Since Starting fluid does not have a lubrication value and is highly flammable, it should only be used when all other techniques have failed. Always follow the safety instructions on the product label when using starter fluid, and keep it away from children and pets. You should consult a professional mechanic if you have doubts or are not satisfied performing the above steps.
We will walk you through the 5 steps to using carb cleaner on your mower to get it turned on, and it is surprisingly easy. Let’s see these five steps to using carburettor cleaner.
How to Start a Lawn Mower by Carb Cleaner:
- Take off the Air Filter Housing on Your Lawn Mower
- Take off the Air Filter from the Housing
- Spray the Carb Cleaner
- Get Ready to Start Your Lawn Mower
- Test Out the New Carburetor Fluid
#1). Take off the Air Filter Housing on Your Lawn Mower
The Primary step to using carburettor cleaner on your mower is to remove the air filter housing. Remove the spark plug wire to work on the lawn mower safely. Before doing it, consult your lawn mower’s manual for specific guidance and warnings.
#2). Take off the Air Filter from the Housing
Once the air filter housing is removed, you should be able to remove the air filter. If the air filter is dusty or clogged, replace it with a new one.
#3). Spray the Carb Cleaner
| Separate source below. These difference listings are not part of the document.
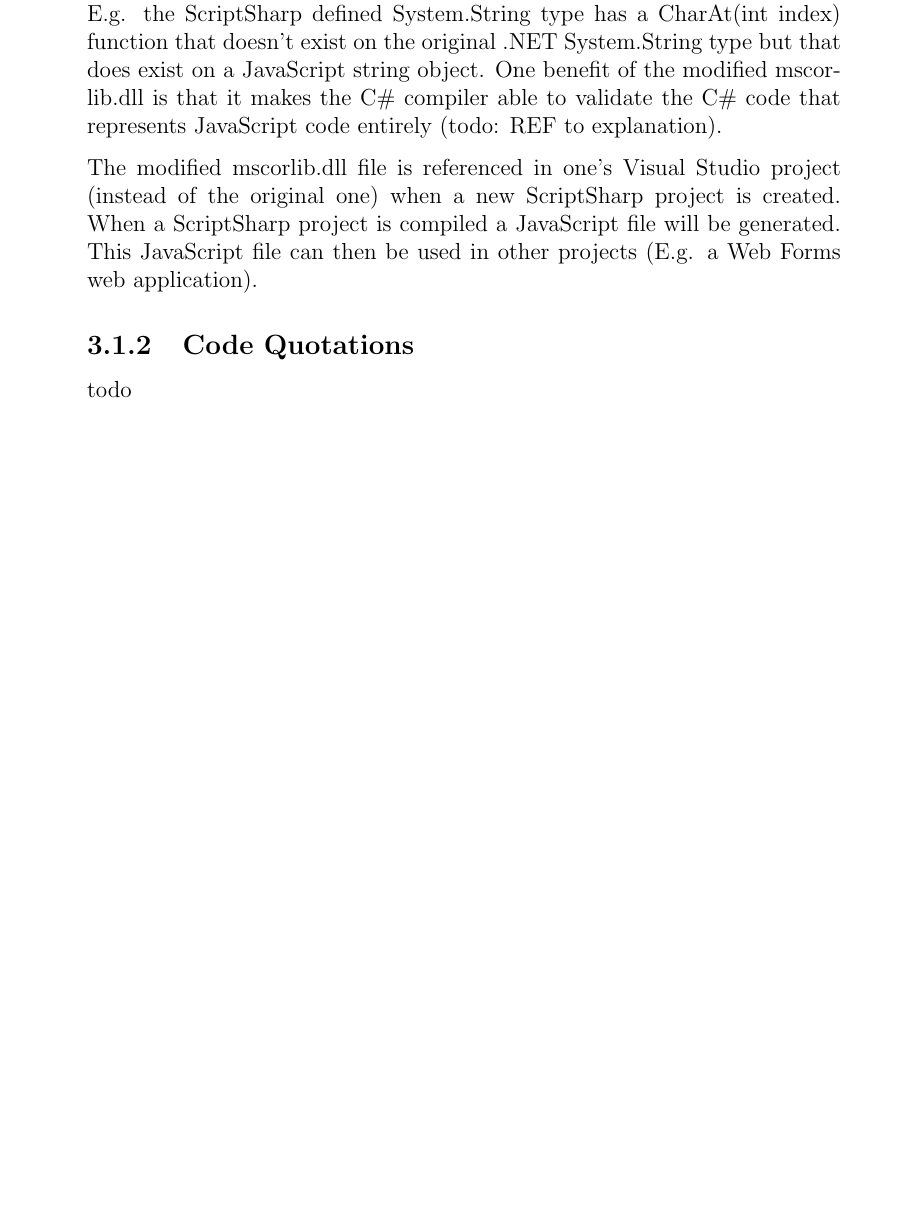
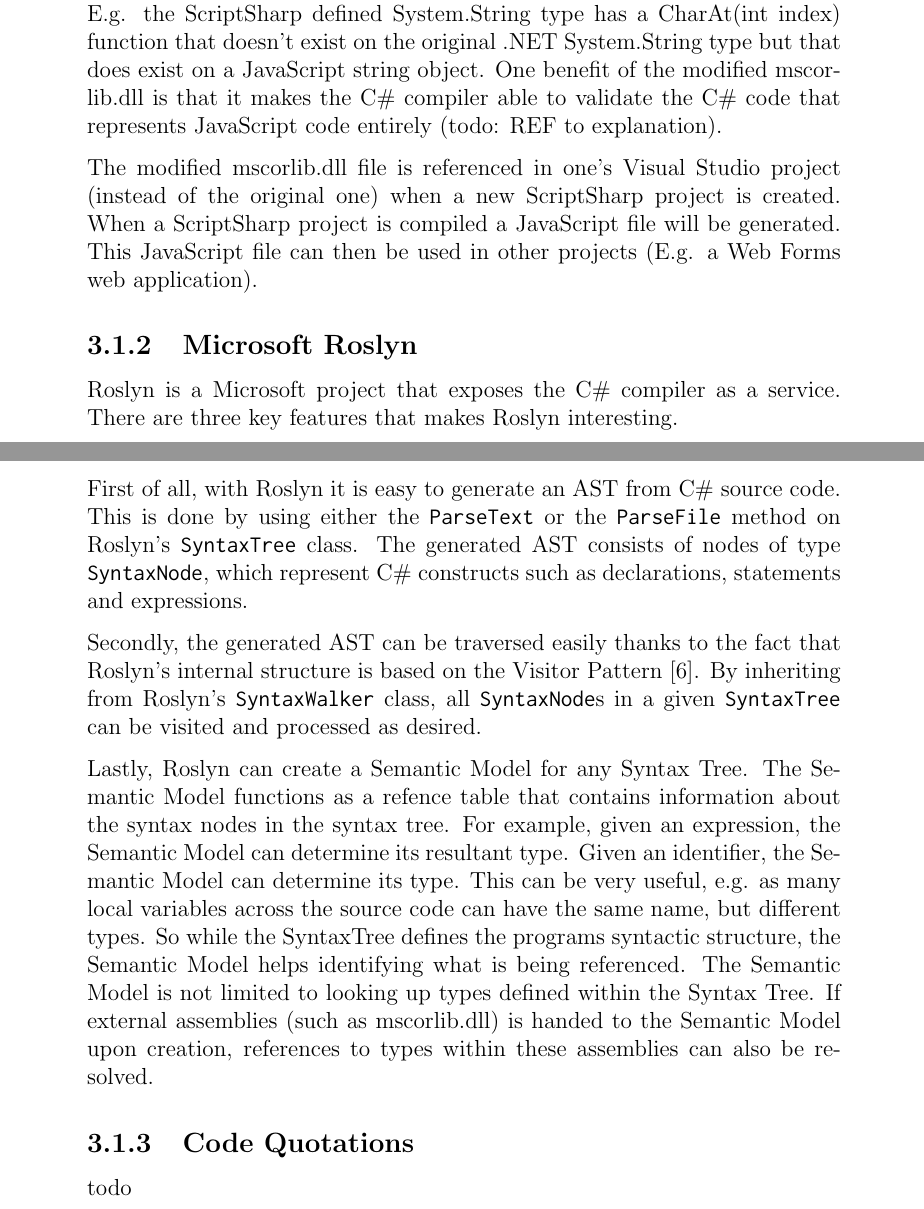
Before and after one commit to lieberkind/jsreport, a LaTeX thesis (report.tex, which reads chapters/3-approachanalysis/technologies-roslyn.tex): part of page 18 of 50 before the commit and two parts of pages 18 and 19 of 56 after it, the two joined at a grey line, cut so that both start at the same text, the shorter picture padded with empty space. Compiled offline with pdfLaTeX.

Commit message:
Added Roslyn to the Technologies section

```diff
--- a/chapters/3-approachanalysis/technologies-roslyn.tex
+++ b/chapters/3-approachanalysis/technologies-roslyn.tex
@@ -0,0 +1,12 @@
+\subsection{Microsoft Roslyn} % (fold)
+\label{sub:microsoft_roslyn}
+	Roslyn is a Microsoft project that exposes the C\# compiler as a service. There are three key features that makes Roslyn interesting.
+
+	First of all, with Roslyn it is easy to generate an AST from C\# source code. This is done by using either the \texttt{ParseText} or the \texttt{ParseFile} method on Roslyn's \texttt{SyntaxTree} class. The generated AST consists of nodes of type \texttt{SyntaxNode}, which represent C\# constructs such as declarations, statements and expressions.
+
+	Secondly, the generated AST can be traversed easily thanks to the fact that Roslyn's internal structure is based on the Visitor Pattern \cite{bib:visitorpattern}. By inheriting from Roslyn's \texttt{SyntaxWalker} class, all \texttt{SyntaxNode}s in a given \texttt{SyntaxTree} can be visited and processed as desired.
+
+	Lastly, Roslyn can create a Semantic Model for any Syntax Tree. The Semantic Model functions as a refence table that contains information about the syntax nodes in the syntax tree. For example, given an expression, the Semantic Model can determine its resultant type. Given an identifier, the Semantic Model can determine its type. This can be very useful, e.g. as many local variables across the source code can have the same name, but different types. So while the SyntaxTree defines the programs syntactic structure, the Semantic Model helps identifying what is being referenced. The Semantic Model is not limited to looking up types defined within the Syntax Tree. If external assemblies (such as mscorlib.dll) is handed to the Semantic Model upon creation, references to types within these assemblies can also be resolved.
+
+
+% subsection microsoft_roslyn (end)
```
Also changed, not shown: bibliography.tex (+6 -1 lines), chapters/3-approachanalysis/approachanalysis.tex (+1 -1 lines), chapters/6-micsimplementation/micsimplementation.tex (+1 -1 lines), report.tex (+1 -1 lines), 1 other file.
Using a spray can of carburettor cleaner, spray directly into the carburettor until it is filled. Once you are done sprinkling, replace the air filter housing and ensure that everything is securely tightened back up.
#4). Get Ready to Start Your Mower
Now that your lawn mower has been sprayed with starter fluid, get ready to start it up. Ensure all other parts, such as spark plugs and fuel tanks, are in good condition before starting the lawn mower.
#5). Test Out the New Carburetor Fluid
Once everything has been checked, try starting the lawn mower. With any luck, the starter fluid will have done its job, and you are now ready to enjoy your perfectly running lawn mower.
Now that you understand how to start a lawn mower with starter fluid, it is essential to note that this should be used as a last resort if all other methods fail.
If your lawn mower is still having difficulty starting after trying starter fluid, it is best to consult a professional for further inspection or repair.
A Quick Glance: When to Use Carb Cleaner to Start Lawn Mower?
A crab cleaner is excellent for carburated engines that are having difficulty starting. Carb cleaner will help you get your lawn mower started quickly and easily, but it should only be utilized as a last resort after all other methods have failed. Use keywords like starter fluid spray, lawn mower starter fluid, or starter fluid lawn mower to find the right product for your needs. Follow these five simple steps when using carb cleaner on your lawn mower:
- Take off the air filter housing
- Take off the air filter from the housing
- Spray carburettor cleaner into the lawn mower
- Get ready to start your mower
- Test out the new carburettor fluid
The following are situations when you should not apply carb cleaner:
- If your machine has a diesel engine
- A 2-cycle gasoline engine
- If you are facing difficulty identifying the problem with your lawn mower
Below is a list of some places where you can purchase carb cleaner to provide your mower a tune-up:
- Automotive stores
- Big-box stores
- Hardware stores
- Home improvement stores
Lawn mower starter fluid is a great solution to start your lawn mower quickly and easily. To use it, follow the above five steps. Be sure to avoid using starter fluid if your lawn mower has a diesel or 2-cycle gas engine, and consult a professional for further inspection or repair if needed. Finally, you can find starter fluid at home improvement, automotive, big-box, and hardware stores.
Douglas Mackalie is a Founder of Mackalies Garden. He is one of the most exciting people you’ll ever meet. He has 25 years of experience in horticulture and gardening, most of which he’s spent outdoors getting his hands dirty.